WORK INSTRUCTIONS :: Scan the listing below. Report each line that includes "smallint".

Start of DATA FOR ANALYSIS

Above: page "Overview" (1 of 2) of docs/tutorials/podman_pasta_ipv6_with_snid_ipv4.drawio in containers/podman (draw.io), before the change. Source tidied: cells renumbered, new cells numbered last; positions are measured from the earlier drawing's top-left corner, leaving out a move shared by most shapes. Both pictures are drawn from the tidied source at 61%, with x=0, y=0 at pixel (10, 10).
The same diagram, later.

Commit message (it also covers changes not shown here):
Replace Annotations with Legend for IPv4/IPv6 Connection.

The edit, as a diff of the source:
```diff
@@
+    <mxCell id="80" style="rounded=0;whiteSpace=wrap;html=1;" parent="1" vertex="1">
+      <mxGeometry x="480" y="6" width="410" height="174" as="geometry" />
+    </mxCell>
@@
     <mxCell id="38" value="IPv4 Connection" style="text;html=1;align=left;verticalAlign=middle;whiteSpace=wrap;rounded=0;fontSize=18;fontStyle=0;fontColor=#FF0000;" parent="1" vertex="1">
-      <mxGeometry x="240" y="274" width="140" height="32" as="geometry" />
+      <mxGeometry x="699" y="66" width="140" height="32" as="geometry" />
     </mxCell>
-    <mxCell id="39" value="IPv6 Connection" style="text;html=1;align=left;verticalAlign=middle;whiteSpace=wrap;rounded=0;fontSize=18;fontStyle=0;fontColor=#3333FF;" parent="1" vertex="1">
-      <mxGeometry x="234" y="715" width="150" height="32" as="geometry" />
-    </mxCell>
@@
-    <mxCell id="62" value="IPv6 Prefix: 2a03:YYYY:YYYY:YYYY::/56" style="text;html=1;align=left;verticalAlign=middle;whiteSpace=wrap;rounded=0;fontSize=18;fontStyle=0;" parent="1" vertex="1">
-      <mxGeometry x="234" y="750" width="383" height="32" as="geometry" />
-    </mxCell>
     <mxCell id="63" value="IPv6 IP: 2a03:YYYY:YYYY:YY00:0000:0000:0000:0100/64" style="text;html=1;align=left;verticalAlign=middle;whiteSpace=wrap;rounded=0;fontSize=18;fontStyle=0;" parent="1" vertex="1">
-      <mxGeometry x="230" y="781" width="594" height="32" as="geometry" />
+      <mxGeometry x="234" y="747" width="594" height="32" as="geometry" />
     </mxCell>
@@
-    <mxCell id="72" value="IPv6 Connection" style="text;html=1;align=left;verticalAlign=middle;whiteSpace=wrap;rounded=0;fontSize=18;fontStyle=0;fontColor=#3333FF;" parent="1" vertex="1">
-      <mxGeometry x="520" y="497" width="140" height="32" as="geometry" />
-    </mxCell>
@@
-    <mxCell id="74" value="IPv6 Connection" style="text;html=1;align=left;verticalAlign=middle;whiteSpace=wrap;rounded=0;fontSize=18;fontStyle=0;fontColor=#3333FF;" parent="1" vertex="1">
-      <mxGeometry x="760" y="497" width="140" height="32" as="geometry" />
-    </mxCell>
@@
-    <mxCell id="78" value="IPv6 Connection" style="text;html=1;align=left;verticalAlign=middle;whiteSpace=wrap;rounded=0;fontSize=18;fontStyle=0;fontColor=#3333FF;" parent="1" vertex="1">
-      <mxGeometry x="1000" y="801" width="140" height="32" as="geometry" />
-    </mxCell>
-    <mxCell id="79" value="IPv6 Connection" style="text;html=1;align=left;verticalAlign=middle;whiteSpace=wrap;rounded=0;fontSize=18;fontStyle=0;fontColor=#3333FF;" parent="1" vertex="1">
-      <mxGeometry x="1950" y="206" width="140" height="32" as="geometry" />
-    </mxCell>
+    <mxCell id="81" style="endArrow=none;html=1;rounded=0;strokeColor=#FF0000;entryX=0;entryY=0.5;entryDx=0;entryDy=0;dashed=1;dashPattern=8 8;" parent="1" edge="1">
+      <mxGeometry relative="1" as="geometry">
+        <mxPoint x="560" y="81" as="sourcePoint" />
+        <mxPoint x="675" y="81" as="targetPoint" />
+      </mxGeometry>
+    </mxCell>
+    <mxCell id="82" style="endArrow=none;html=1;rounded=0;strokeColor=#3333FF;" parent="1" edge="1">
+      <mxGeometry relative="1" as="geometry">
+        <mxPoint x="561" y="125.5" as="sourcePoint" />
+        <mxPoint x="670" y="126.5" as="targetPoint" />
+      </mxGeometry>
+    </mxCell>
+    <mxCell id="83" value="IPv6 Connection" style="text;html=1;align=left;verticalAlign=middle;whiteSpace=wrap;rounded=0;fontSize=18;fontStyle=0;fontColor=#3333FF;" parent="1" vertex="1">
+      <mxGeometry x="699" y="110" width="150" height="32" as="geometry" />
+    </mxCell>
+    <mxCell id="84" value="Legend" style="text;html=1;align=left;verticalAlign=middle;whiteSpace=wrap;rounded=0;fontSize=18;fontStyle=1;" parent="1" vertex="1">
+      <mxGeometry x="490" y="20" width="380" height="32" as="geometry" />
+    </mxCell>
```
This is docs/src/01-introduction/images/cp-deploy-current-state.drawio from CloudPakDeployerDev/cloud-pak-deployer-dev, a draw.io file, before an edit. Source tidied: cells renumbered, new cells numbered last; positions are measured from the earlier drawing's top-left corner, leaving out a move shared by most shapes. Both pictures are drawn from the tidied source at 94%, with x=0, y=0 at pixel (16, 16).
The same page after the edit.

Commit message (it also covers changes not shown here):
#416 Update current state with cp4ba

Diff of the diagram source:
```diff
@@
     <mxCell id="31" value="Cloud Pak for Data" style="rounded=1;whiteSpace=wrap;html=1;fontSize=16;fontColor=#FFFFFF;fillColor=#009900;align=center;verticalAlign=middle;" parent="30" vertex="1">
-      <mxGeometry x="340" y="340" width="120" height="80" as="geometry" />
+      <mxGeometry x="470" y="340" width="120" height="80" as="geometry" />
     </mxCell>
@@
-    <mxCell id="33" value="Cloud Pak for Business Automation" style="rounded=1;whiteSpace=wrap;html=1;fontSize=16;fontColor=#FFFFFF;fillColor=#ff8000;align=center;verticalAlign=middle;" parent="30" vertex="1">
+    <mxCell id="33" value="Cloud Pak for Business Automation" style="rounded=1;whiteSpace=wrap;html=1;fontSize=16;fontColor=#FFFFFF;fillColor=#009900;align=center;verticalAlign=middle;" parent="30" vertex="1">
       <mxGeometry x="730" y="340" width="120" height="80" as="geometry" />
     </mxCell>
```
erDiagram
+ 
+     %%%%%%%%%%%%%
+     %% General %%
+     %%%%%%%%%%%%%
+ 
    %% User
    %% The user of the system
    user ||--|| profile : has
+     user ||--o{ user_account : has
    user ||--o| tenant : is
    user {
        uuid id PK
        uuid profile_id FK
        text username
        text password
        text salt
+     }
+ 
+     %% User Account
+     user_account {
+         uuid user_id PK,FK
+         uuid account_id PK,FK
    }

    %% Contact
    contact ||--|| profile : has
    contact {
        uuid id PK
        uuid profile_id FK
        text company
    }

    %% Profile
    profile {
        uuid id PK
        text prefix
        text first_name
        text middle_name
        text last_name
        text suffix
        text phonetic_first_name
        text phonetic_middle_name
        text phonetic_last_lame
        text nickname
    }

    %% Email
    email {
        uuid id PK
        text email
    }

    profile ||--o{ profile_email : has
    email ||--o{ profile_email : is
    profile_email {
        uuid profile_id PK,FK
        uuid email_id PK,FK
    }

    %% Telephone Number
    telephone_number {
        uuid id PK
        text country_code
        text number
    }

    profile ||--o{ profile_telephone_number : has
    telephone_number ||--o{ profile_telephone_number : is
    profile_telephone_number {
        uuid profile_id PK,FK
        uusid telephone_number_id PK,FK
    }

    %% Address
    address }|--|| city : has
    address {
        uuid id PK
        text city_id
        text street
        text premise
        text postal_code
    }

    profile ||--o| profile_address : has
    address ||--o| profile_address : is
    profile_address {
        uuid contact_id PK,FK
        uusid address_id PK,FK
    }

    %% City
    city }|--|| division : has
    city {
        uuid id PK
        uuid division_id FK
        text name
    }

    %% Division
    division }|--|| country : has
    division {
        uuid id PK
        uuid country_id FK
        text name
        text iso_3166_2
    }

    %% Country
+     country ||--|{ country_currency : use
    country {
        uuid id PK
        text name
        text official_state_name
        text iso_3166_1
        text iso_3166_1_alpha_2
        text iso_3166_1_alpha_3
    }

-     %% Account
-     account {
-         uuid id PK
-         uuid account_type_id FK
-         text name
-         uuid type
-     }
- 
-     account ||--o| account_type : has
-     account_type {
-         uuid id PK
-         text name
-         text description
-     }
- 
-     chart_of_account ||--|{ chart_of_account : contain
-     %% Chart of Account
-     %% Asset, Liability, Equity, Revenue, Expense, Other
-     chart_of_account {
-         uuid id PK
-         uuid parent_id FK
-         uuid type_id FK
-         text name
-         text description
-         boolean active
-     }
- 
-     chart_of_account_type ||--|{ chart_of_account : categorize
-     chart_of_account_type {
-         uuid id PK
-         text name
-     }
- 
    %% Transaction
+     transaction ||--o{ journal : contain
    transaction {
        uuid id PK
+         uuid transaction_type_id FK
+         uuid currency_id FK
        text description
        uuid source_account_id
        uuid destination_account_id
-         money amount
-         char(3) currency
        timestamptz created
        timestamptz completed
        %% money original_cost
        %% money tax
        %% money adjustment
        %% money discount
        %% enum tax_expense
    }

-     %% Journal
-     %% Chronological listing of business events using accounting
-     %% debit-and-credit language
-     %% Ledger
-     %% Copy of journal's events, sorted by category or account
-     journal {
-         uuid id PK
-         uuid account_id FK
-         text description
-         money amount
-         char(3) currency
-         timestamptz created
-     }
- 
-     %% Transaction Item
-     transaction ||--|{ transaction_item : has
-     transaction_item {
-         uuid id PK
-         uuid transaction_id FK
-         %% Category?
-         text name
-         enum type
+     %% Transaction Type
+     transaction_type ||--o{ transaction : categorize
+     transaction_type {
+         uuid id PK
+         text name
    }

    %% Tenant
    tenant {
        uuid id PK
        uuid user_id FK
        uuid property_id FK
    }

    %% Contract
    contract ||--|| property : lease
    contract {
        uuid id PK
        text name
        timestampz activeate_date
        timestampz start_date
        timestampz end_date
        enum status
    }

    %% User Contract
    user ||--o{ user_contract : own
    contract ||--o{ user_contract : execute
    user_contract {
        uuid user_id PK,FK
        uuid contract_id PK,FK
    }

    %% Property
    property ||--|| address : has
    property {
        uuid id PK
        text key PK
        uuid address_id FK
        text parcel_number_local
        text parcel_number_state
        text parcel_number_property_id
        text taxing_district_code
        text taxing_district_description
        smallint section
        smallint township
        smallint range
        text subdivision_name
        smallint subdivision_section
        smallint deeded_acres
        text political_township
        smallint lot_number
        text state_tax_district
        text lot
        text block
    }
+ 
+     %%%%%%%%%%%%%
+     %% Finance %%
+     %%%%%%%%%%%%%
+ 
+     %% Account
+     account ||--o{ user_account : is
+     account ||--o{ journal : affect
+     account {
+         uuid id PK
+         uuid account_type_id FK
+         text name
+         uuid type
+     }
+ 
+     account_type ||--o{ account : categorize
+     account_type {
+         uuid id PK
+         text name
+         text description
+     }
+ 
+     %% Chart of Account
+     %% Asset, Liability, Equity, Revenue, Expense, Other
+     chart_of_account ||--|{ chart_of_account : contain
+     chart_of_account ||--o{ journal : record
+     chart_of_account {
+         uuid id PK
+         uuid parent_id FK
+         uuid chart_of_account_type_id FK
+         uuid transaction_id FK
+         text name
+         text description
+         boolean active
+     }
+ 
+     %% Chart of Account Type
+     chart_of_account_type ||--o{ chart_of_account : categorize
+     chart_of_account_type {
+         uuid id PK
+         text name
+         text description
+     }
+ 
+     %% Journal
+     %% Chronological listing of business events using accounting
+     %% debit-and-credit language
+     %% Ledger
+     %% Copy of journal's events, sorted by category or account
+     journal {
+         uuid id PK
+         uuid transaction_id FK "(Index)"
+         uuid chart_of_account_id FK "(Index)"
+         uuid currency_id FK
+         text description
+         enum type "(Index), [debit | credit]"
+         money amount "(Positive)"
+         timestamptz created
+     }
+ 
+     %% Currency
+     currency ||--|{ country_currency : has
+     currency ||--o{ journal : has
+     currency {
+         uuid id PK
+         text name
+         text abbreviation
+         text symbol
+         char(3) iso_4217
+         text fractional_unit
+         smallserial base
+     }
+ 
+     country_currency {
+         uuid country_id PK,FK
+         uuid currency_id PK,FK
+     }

End of DATA FOR ANALYSIS

RESULT OF THIS EXERCISE ::
        smallint section
        smallint township
        smallint range
        smallint subdivision_section
        smallint deeded_acres
        smallint lot_number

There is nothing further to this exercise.